§ **INSTRUCTIONS FOR THE TASK**
Where the data below contains pictures, omit them; output the rest word for word.

§ **SOURCE MATERIAL**

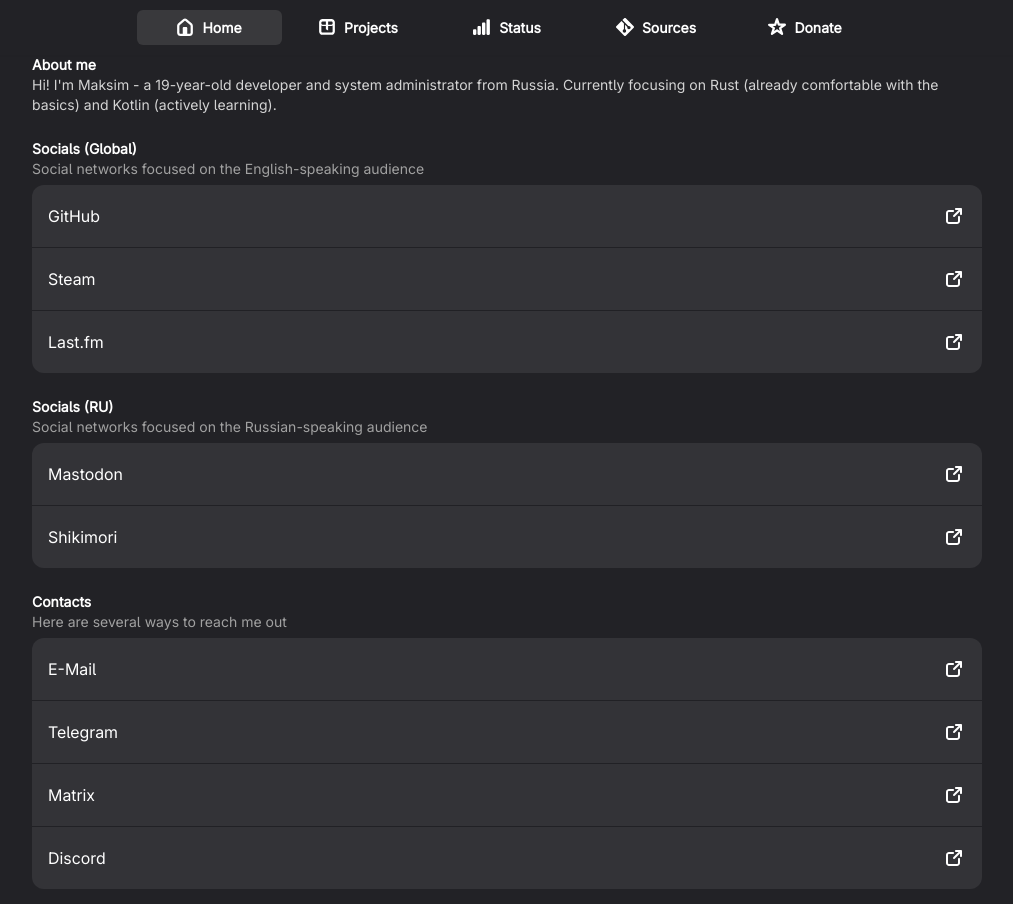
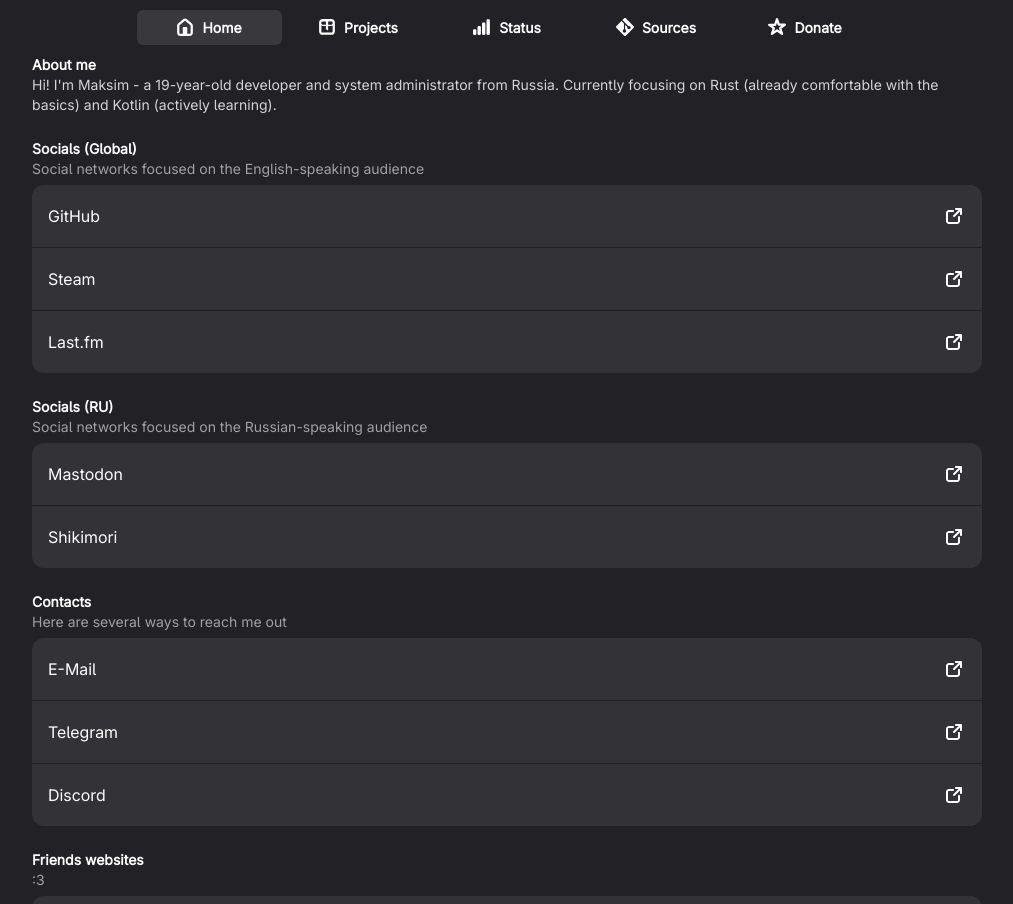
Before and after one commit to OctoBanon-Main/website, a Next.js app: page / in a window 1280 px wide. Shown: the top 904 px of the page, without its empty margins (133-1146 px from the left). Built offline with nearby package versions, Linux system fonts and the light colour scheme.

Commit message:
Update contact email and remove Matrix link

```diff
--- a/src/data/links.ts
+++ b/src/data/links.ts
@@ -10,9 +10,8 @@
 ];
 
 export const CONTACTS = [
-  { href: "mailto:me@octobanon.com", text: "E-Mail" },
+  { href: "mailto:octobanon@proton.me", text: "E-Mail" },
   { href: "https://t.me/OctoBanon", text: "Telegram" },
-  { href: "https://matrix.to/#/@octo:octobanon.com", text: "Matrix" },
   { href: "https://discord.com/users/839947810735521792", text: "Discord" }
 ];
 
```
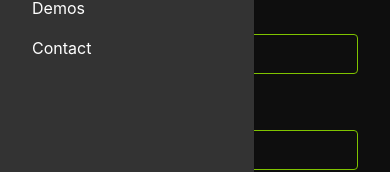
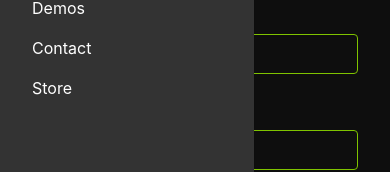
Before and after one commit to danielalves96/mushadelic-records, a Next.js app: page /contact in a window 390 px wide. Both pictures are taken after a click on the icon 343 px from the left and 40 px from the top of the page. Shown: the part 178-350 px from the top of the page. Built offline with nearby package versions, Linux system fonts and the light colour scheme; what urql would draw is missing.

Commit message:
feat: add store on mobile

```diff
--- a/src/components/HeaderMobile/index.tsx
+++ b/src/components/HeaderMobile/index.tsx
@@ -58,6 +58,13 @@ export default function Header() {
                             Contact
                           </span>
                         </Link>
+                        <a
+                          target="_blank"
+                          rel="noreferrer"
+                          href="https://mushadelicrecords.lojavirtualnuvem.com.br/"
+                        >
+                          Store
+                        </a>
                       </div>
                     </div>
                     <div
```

§ **YOUR RESPONSE**
Before and after one commit to OctoBanon-Main/website, a Next.js app: page / in a window 1280 px wide. Shown: the top 904 px of the page, without its empty margins (133-1146 px from the left). Built offline with nearby package versions, Linux system fonts and the light colour scheme.

Commit message:
Update contact email and remove Matrix link

```diff
--- a/src/data/links.ts
+++ b/src/data/links.ts
@@ -10,9 +10,8 @@
 ];
 
 export const CONTACTS = [
-  { href: "mailto:me@octobanon.com", text: "E-Mail" },
+  { href: "mailto:octobanon@proton.me", text: "E-Mail" },
   { href: "https://t.me/OctoBanon", text: "Telegram" },
-  { href: "https://matrix.to/#/@octo:octobanon.com", text: "Matrix" },
   { href: "https://discord.com/users/839947810735521792", text: "Discord" }
 ];
 
```
Before and after one commit to danielalves96/mushadelic-records, a Next.js app: page /contact in a window 390 px wide. Both pictures are taken after a click on the icon 343 px from the left and 40 px from the top of the page. Shown: the part 178-350 px from the top of the page. Built offline with nearby package versions, Linux system fonts and the light colour scheme; what urql would draw is missing.

Commit message:
feat: add store on mobile

```diff
--- a/src/components/HeaderMobile/index.tsx
+++ b/src/components/HeaderMobile/index.tsx
@@ -58,6 +58,13 @@ export default function Header() {
                             Contact
                           </span>
                         </Link>
+                        <a
+                          target="_blank"
+                          rel="noreferrer"
+                          href="https://mushadelicrecords.lojavirtualnuvem.com.br/"
+                        >
+                          Store
+                        </a>
                       </div>
                     </div>
                     <div
```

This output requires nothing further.